The human brain consists of a 100 billion neurons connected by a 100 trillion synapses. In its computational function, each neuron is a simple electrical device. In this sense it is no different, in its conceptual essence, from a transistor or a diode in a silicon microchip, converting input signals into ephemeral voltage pulses that transmit to other neurons. And yet, the collective effect of these tiny electrical flutterings creates the intelligent mind, with its astonishing capacity for perception and action, memory and imagination, affection and indifference. In the words of Ramon y Cajal (1854-1932), a founding figure of neuroscience, neurons are "the mysterious butterflies of the soul, whose beating of wings may one day reveal to us the secrets of the mind." In this talk, Vijay Balasubramanian will explore current ideas about how this transmutation occurs.

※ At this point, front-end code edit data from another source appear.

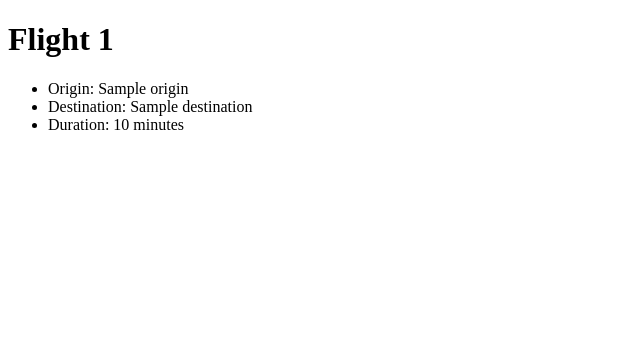
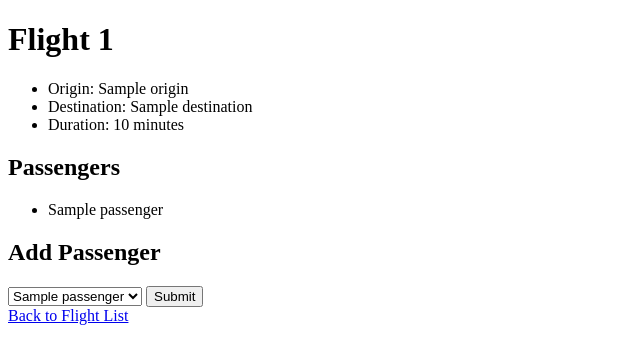
Before and after one commit to Xenzoro/Intro-Python, a Django app: template airline/flights/templates/flights/flight.html in a window 1280 px wide. Shown: the top 364 px of the page, without its empty margins (0-640 px from the left). Run offline with Django 3.2, Linux system fonts and the light colour scheme; the template is opened without the code that fills it: most values are stand-ins (such as "Sample title", 1, 10 or a date in 2020).

Commit message:
Add passenger management to flight details and update URL routing

```diff
--- a/airline/flights/templates/flights/flight.html
+++ b/airline/flights/templates/flights/flight.html
@@ -8,4 +8,29 @@
         <li>Duration: {{ flight.duration }} minutes</li>
     </ul>
 
+    <h2>Passengers</h2>
+
+    <ul>
+        {% for passenger in passengers %}
+            <li>{{ passenger }}</li>
+        {% empty %}
+            <li>No passengers.</li>
+        {% endfor %}
+    </ul>
+
+    <h2>Add Passenger</h2>
+
+    <form action="{% url 'book' flight.id %}" method="post">
+        {% csrf_token %}
+        <select name="passengers">
+            {% for passenger in non_passengers %}
+                <option value="{{ passenger.id }}">{{ passenger }}</option>
+            {% endfor %}
+        </select>
+        <input type="submit">
+
+    </form>
+
+
+    <a href="{% url 'index' %}">Back to Flight List</a>
 {% endblock %}
--- a/airline/flights/templates/flights/index.html
+++ b/airline/flights/templates/flights/index.html
@@ -5,7 +5,9 @@
     <h1>Flights</h1>
     <ul>
         {% for flight in flights %}
-            <li>Flight {{ flight.id }}: {{ flight.origin }} to {{ flight.destination}}</li>
+            <li>
+                <a href="{% url 'flight' flight.id %}">
+                    Flight {{ flight.id }}: {{ flight.origin }} to {{ flight.destination}}</li>
         {% endfor %}
     </ul>
 {% endblock %}
--- a/airline/flights/urls.py
+++ b/airline/flights/urls.py
@@ -4,6 +4,7 @@ from . import views
 
 urlpatterns = [
     path("",views.index, name="index"),
-    path("<int:flight_id>", views.flight, name="flight")
+    path("<int:flight_id>", views.flight, name="flight"),
+    path("<int:flight_id>/book", views.book, name="book"),
 
 ]
```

Vijay Balasubramanian is a physicist and computational neuroscientist and is the Cathy and Marc Lasry Professor at the University of Pennsylvania. He is interested in the principles that govern the organization of neural circuits and studies how complex functions emerge from the interaction of many simple constituents. He has worked on numerous systems in the brain including those that enable vision, audition, olfaction, motor control, navigation, learning, and decision making. He directs the Computational Neuroscience Initiative at Penn and is an External Professor of the Santa Fe Institute.
You can reserve your free tickets to this event via the Lensic Performing Arts Center's box office. Please abide by the Lensic's COVID safety policies.
This lecture will be streamed live via SFI's YouTube channel, and recorded for future viewing.
The 2023 Santa Fe Institute Community Lecture Series is free to attend thanks to generous sponsorship from the McKinnon Family Foundation, with additional support from the Santa Fe Reporter, and the Lensic Performing Arts Center.